(Given records Opens)
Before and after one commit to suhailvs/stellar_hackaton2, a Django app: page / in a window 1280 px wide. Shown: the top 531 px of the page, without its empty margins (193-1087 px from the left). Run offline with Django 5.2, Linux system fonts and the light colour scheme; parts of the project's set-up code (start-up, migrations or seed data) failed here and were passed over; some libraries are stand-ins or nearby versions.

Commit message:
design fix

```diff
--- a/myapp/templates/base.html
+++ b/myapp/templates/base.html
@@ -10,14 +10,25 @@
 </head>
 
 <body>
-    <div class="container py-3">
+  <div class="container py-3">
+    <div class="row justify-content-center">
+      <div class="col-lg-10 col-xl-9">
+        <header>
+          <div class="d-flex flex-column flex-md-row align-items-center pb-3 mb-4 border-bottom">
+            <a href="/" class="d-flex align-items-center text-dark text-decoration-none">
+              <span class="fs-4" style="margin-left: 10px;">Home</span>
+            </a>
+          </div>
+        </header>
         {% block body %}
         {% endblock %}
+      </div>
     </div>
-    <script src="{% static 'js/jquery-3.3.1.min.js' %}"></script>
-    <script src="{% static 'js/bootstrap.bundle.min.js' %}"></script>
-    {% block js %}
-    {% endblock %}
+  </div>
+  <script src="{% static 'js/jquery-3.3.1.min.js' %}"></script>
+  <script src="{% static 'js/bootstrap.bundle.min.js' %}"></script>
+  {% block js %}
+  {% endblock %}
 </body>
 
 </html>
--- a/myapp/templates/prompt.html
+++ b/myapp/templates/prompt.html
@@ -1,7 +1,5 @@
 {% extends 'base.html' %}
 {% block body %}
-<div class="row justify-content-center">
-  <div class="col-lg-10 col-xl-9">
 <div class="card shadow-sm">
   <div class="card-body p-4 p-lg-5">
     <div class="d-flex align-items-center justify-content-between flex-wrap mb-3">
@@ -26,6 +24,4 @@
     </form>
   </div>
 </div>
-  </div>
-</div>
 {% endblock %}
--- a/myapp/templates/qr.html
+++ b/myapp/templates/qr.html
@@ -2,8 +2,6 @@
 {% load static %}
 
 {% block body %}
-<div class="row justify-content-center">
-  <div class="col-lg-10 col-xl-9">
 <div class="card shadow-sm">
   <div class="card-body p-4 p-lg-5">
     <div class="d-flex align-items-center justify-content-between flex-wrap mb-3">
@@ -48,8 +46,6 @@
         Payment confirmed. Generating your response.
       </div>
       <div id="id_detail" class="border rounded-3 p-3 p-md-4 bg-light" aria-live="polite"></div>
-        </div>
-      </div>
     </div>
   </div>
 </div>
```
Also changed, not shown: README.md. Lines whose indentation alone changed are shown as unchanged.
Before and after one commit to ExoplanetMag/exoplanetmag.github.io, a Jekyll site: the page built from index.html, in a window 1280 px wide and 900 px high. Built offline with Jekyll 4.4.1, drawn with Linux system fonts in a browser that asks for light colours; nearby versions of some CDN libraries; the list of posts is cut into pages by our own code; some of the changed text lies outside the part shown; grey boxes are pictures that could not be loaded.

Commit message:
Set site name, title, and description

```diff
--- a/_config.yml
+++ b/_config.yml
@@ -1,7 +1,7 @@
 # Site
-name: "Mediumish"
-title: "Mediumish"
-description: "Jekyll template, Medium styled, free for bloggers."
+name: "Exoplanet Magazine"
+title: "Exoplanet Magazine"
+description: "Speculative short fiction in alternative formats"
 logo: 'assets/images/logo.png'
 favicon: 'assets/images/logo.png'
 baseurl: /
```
(Given records Closes)
*Directions for this task:*
State the number of lines in the preceding data that contain the word "endblock", and nothing besides.

*Solved problem:*
4